- **Problem statement**
From the records, pick out and copy each line containing "https".

[Saved entries]
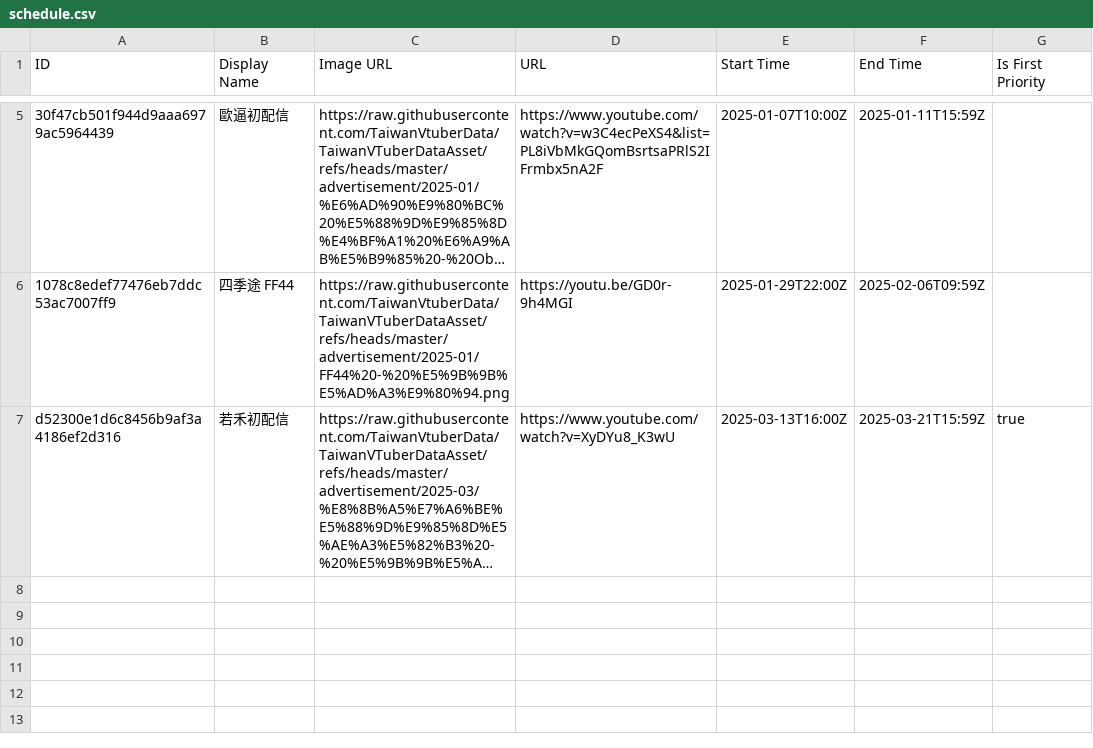
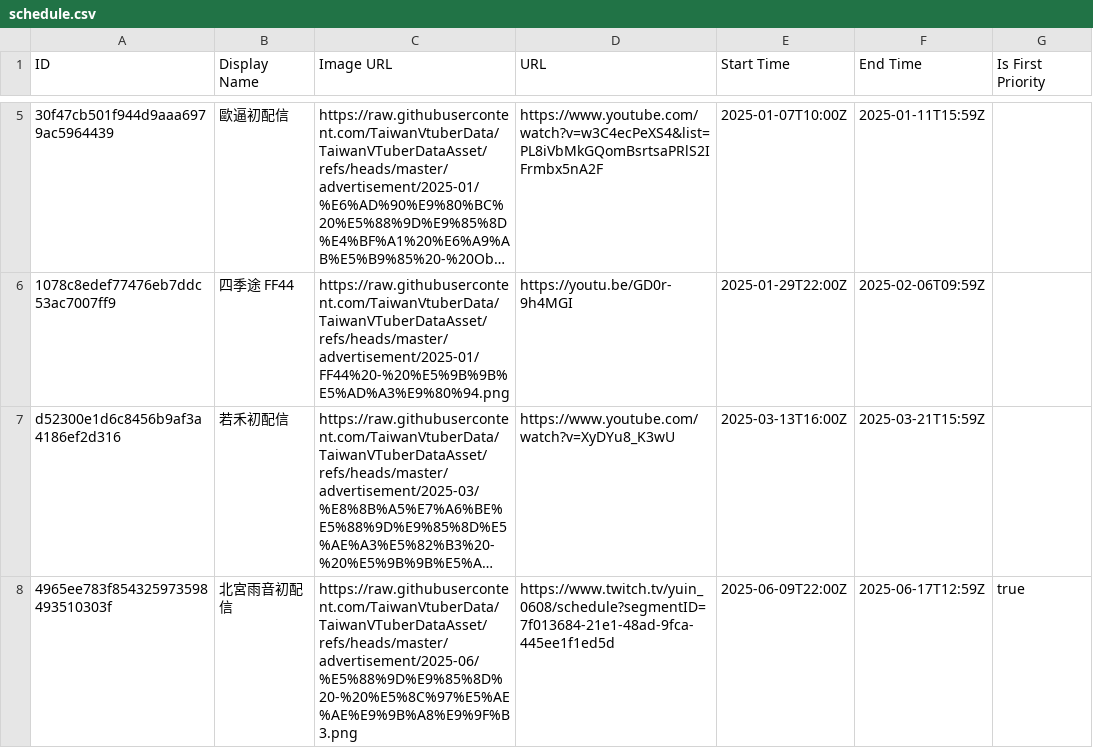
Before and after one commit to TaiwanVtuberData/TaiwanVTuberDataAsset, a CSV file: advertisement/schedule.csv, drawn as a sheet; only a part is shown, gaps mark what is left out; long unchanged cells end in …; the diff names each change by its address in the sheet, - before the commit and + after, or states it on an @@ line.

Commit message:
feat: update schedule for "北宮雨音初配信"

```diff
--- a/advertisement/schedule.csv
+++ b/advertisement/schedule.csv
-G7 (Is First Priority): true
+G7 (Is First Priority): (empty)
+row 8: 4965ee783f854325973598493510303f | 北宮雨音初配信 | https://raw.githubusercontent.com/TaiwanVtuberData/TaiwanVTuberDataAsset/refs/heads/master/advertisement/2025-06/%E5%88%9D%E9%85%8D%20-%20%E5%8C%97%E5%AE%AE%E9%9B%A8%E9%9F%B3.png | https://www.twitch.tv/yuin_0608/schedule?segmentID=7f013684-21e1-48ad-9fca-445ee1f1ed5d | 2025-06-09T22:00Z | 2025-06-17T12:59Z | true
```
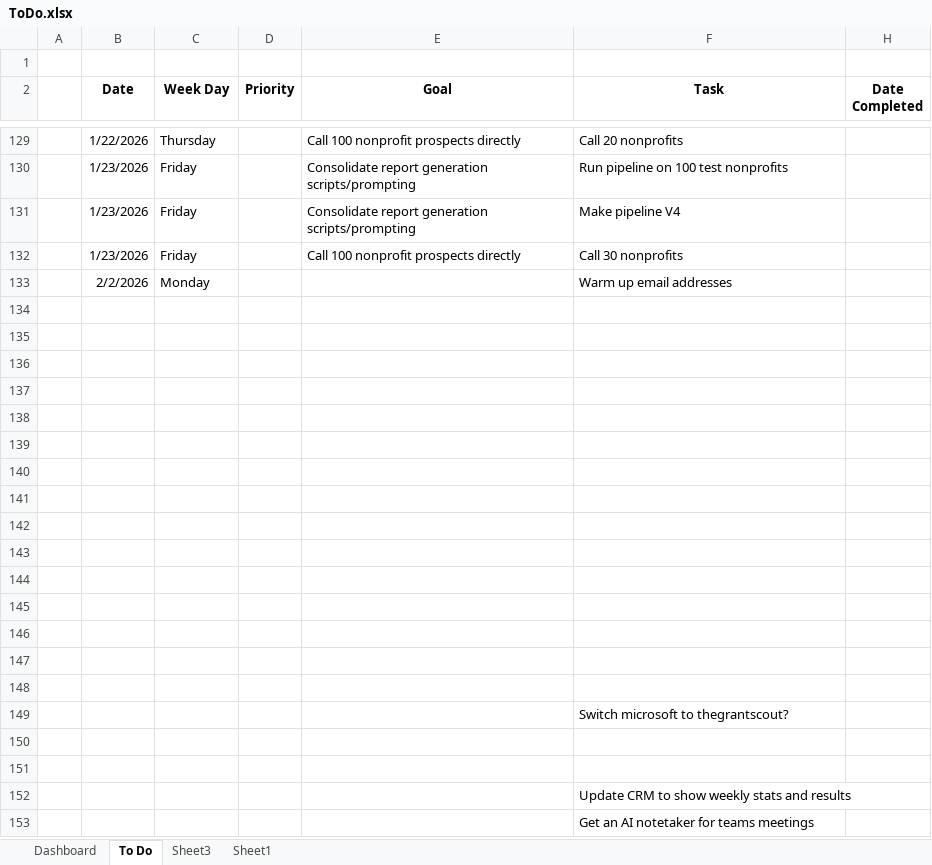
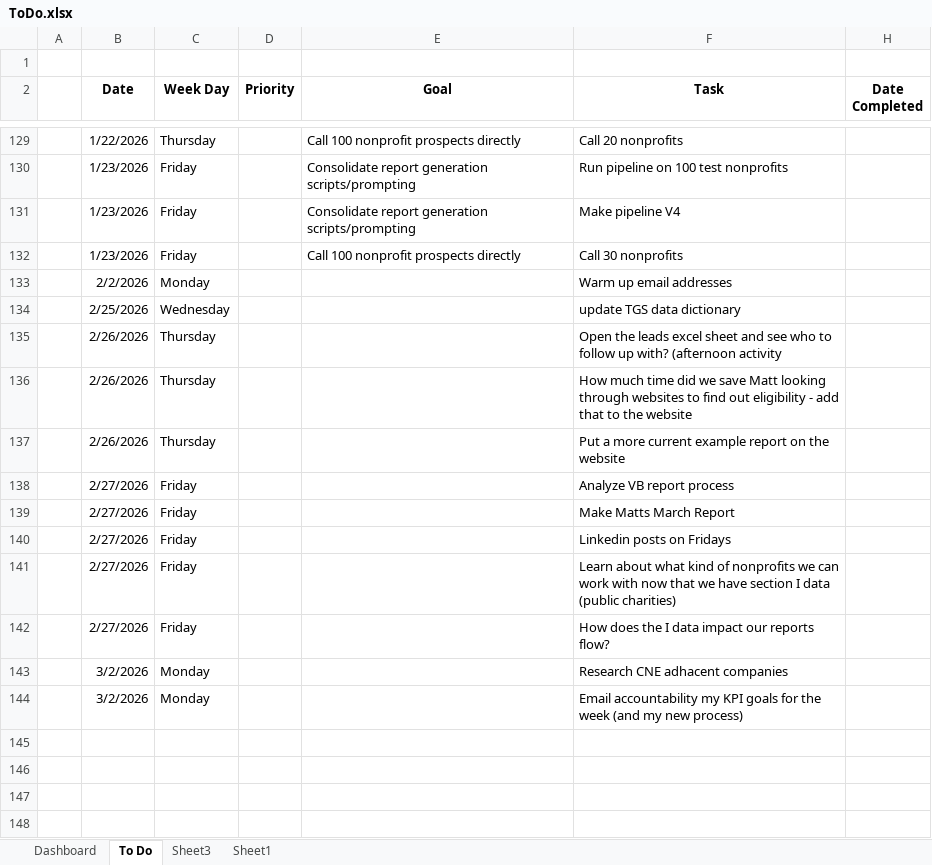
Before and after one commit to akleinman405/thegrantscout-landing, an Excel workbook: ToDo.xlsx, sheet To Do, drawn as a sheet; only a part is shown, gaps mark what is left out; the shorter side is filled out with more unchanged rows; values as stored, in another font and other column widths than the file's, no borders; conditional formats not drawn; the diff names each change by its address in the sheet, - before the commit and + after, or states it on an @@ line.

```diff
--- a/ToDo.xlsx (sheet To Do)
+++ b/ToDo.xlsx (sheet To Do)
-row 134: (empty)
+row 134:  | 2/25/2026 | Wednesday |  |  | update TGS data dictionary
-row 135: (empty)
+row 135:  | 2/26/2026 | Thursday |  |  | Open the leads excel sheet and see who to follow up with? (afternoon activity
-row 136: (empty)
+row 136:  | 2/26/2026 | Thursday |  |  | How much time did we save Matt looking through websites to find out eligibility - add that to the website
-row 137: (empty)
+row 137:  | 2/26/2026 | Thursday |  |  | Put a more current example report on the website
+row 138:  | 2/27/2026 | Friday |  |  | Analyze VB report process
+row 139:  | 2/27/2026 | Friday |  |  | Make Matts March Report
+row 140:  | 2/27/2026 | Friday |  |  | Linkedin posts on Fridays
+row 141:  | 2/27/2026 | Friday |  |  | Learn about what kind of nonprofits we can work with now that we have section I data (public charities)
+row 142:  | 2/27/2026 | Friday |  |  | How does the I data impact our reports flow?
+row 143:  | 3/2/2026 | Monday |  |  | Research CNE adhacent companies
+row 144:  | 3/2/2026 | Monday |  |  | Email accountability my KPI goals for the week (and my new process)
```
Also changed, not shown: sheet Sheet3, 17 other files.
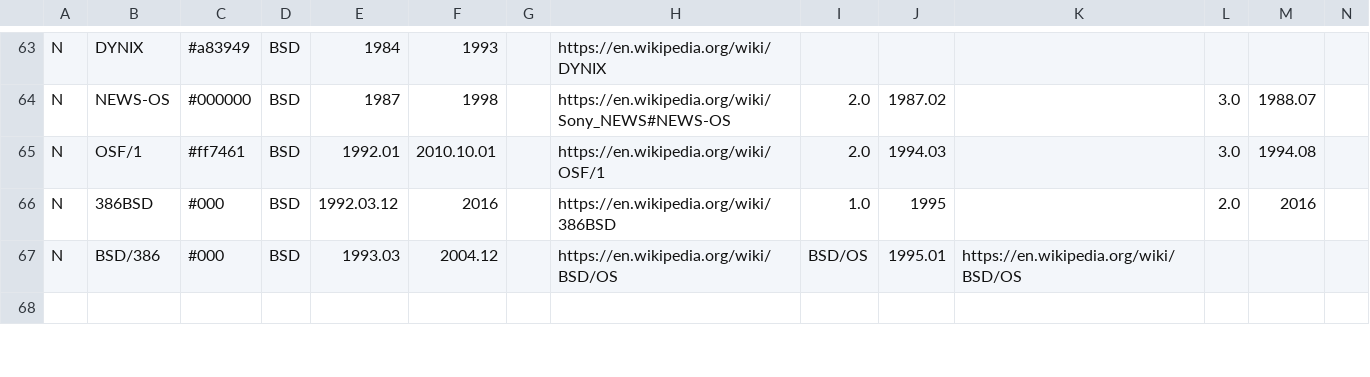
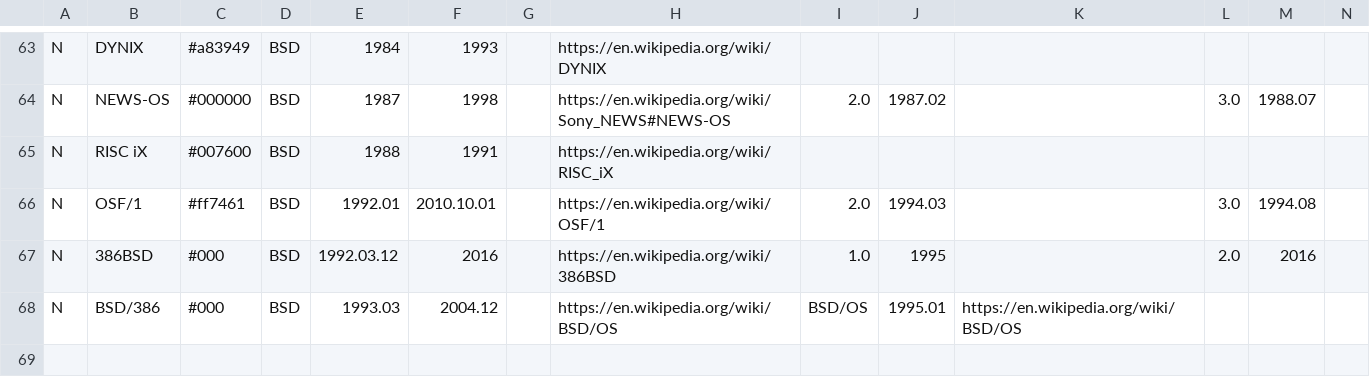
Before and after one commit to Netris89/Unix-Timeline, a CSV file: unxt.csv, drawn as a sheet; only a part is shown, gaps mark what is left out; rows hold the shown columns only; the diff names each change by its address in the sheet, - before the commit and + after, or states it on an @@ line.

Commit message:
Add RISC iX

```diff
--- a/unxt.csv
+++ b/unxt.csv
+row 65: N | RISC iX | #007600 | BSD | 1988 | 1991 |  | https://en.wikipedia.org/wiki/RISC_iX
```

- **The answer**
+row 8: 4965ee783f854325973598493510303f | 北宮雨音初配信 | https://raw.githubusercontent.com/TaiwanVtuberData/TaiwanVTuberDataAsset/refs/heads/master/advertisement/2025-06/%E5%88%9D%E9%85%8D%20-%20%E5%8C%97%E5%AE%AE%E9%9B%A8%E9%9F%B3.png | https://www.twitch.tv/yuin_0608/schedule?segmentID=7f013684-21e1-48ad-9fca-445ee1f1ed5d | 2025-06-09T22:00Z | 2025-06-17T12:59Z | true
+row 65: N | RISC iX | #007600 | BSD | 1988 | 1991 |  | https://en.wikipedia.org/wiki/RISC_iX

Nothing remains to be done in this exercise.